- **Problem statement**: Give back nothing but the number of lines in these entries that contain the word "Risk".
_ _ _ _ _
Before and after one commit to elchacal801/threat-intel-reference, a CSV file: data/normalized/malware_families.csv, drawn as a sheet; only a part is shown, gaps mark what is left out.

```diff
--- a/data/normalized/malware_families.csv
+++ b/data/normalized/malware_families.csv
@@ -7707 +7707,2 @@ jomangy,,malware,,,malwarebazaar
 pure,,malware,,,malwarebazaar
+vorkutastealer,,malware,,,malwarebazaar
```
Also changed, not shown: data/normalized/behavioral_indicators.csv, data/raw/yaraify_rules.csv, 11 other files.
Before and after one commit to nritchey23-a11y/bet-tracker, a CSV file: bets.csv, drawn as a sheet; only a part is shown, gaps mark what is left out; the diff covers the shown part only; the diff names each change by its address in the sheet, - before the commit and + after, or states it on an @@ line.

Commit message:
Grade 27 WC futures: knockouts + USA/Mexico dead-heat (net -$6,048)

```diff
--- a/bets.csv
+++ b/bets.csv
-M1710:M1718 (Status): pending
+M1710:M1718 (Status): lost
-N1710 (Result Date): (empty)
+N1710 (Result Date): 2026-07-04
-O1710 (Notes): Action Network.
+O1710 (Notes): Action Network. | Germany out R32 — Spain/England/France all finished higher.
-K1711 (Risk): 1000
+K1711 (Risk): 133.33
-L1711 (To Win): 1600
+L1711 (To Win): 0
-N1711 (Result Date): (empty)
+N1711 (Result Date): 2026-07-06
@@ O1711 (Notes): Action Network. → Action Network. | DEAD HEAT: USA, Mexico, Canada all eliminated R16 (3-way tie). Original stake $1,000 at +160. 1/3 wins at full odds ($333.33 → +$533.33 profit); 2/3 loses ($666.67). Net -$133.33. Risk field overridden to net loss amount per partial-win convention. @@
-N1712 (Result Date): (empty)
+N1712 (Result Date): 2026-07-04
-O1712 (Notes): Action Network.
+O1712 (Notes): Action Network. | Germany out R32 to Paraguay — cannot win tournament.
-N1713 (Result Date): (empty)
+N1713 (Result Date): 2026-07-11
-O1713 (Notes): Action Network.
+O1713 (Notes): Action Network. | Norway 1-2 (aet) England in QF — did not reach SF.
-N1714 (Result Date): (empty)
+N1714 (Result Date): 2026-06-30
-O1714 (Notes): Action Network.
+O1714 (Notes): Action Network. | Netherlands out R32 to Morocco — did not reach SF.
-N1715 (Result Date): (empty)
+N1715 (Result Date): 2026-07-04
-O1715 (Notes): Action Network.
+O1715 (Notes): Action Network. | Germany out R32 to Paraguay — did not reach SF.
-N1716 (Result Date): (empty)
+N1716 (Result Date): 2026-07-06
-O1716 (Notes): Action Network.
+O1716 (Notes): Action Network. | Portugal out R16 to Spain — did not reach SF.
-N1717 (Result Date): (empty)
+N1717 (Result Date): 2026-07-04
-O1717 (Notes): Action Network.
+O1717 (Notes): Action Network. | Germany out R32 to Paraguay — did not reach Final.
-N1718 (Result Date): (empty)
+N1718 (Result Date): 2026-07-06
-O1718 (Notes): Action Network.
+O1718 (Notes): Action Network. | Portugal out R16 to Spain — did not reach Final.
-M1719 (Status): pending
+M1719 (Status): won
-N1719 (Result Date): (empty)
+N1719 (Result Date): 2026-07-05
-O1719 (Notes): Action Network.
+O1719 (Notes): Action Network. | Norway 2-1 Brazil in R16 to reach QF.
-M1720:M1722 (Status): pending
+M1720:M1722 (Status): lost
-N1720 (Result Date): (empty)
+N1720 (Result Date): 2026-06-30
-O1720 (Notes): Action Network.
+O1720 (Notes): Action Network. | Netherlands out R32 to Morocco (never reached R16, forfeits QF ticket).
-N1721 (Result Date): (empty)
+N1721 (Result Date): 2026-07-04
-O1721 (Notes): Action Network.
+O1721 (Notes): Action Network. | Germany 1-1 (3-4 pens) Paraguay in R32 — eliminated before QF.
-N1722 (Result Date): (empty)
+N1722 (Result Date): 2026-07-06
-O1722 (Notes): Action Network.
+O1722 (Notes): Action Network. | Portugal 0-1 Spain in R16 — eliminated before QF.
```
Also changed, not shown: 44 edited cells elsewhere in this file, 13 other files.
_ _ _ _ _
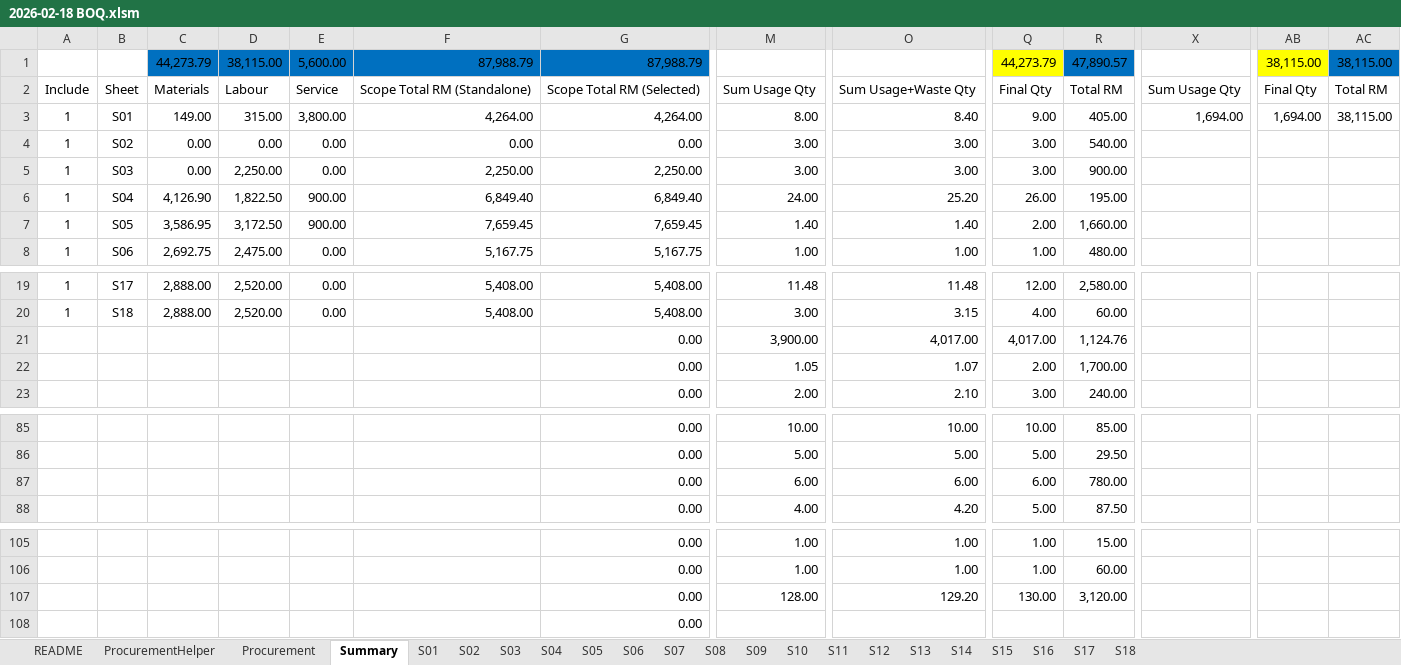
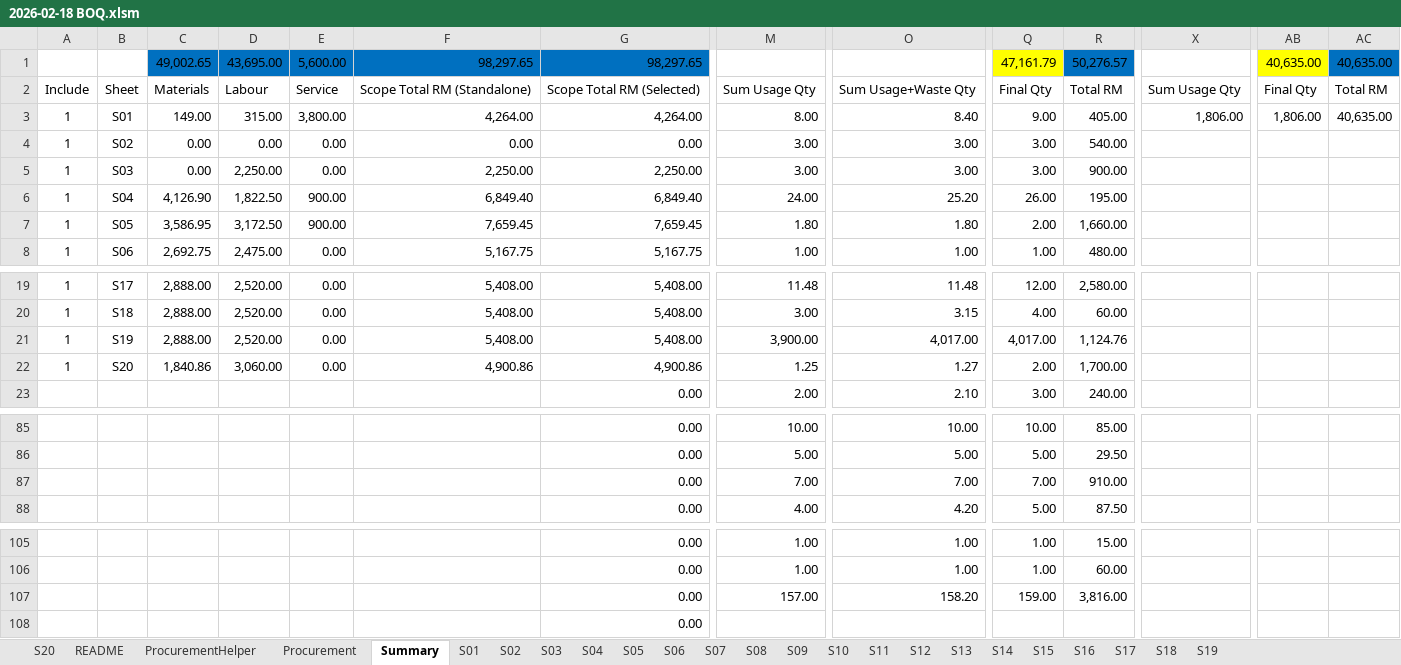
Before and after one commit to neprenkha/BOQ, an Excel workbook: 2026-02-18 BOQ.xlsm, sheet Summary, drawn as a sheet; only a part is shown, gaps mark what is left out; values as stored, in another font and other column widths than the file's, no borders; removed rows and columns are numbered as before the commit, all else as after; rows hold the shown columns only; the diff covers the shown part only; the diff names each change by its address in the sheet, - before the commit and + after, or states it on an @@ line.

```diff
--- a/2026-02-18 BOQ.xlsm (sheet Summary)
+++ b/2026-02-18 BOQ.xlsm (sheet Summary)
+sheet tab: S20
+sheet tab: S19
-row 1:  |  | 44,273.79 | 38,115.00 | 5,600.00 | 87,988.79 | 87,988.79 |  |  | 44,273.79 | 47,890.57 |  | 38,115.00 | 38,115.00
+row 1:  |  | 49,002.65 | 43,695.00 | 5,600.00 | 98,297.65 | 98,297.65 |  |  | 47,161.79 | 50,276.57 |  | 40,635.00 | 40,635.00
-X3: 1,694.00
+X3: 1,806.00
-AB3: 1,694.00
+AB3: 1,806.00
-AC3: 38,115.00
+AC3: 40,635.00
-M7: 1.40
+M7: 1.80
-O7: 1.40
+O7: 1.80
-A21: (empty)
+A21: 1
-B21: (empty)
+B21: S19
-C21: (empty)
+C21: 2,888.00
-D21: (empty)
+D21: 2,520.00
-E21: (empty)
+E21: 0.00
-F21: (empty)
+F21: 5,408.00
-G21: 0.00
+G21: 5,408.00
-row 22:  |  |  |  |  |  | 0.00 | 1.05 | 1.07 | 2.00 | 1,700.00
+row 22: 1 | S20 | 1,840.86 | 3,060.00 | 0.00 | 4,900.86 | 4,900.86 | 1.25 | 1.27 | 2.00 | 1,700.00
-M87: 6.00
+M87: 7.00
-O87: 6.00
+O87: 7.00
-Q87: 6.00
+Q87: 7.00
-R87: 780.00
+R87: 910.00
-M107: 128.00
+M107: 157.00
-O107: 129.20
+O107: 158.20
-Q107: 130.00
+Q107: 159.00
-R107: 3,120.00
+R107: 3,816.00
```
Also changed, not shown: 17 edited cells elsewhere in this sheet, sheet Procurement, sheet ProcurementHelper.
_ _ _ _ _
- **Expected answer**: 3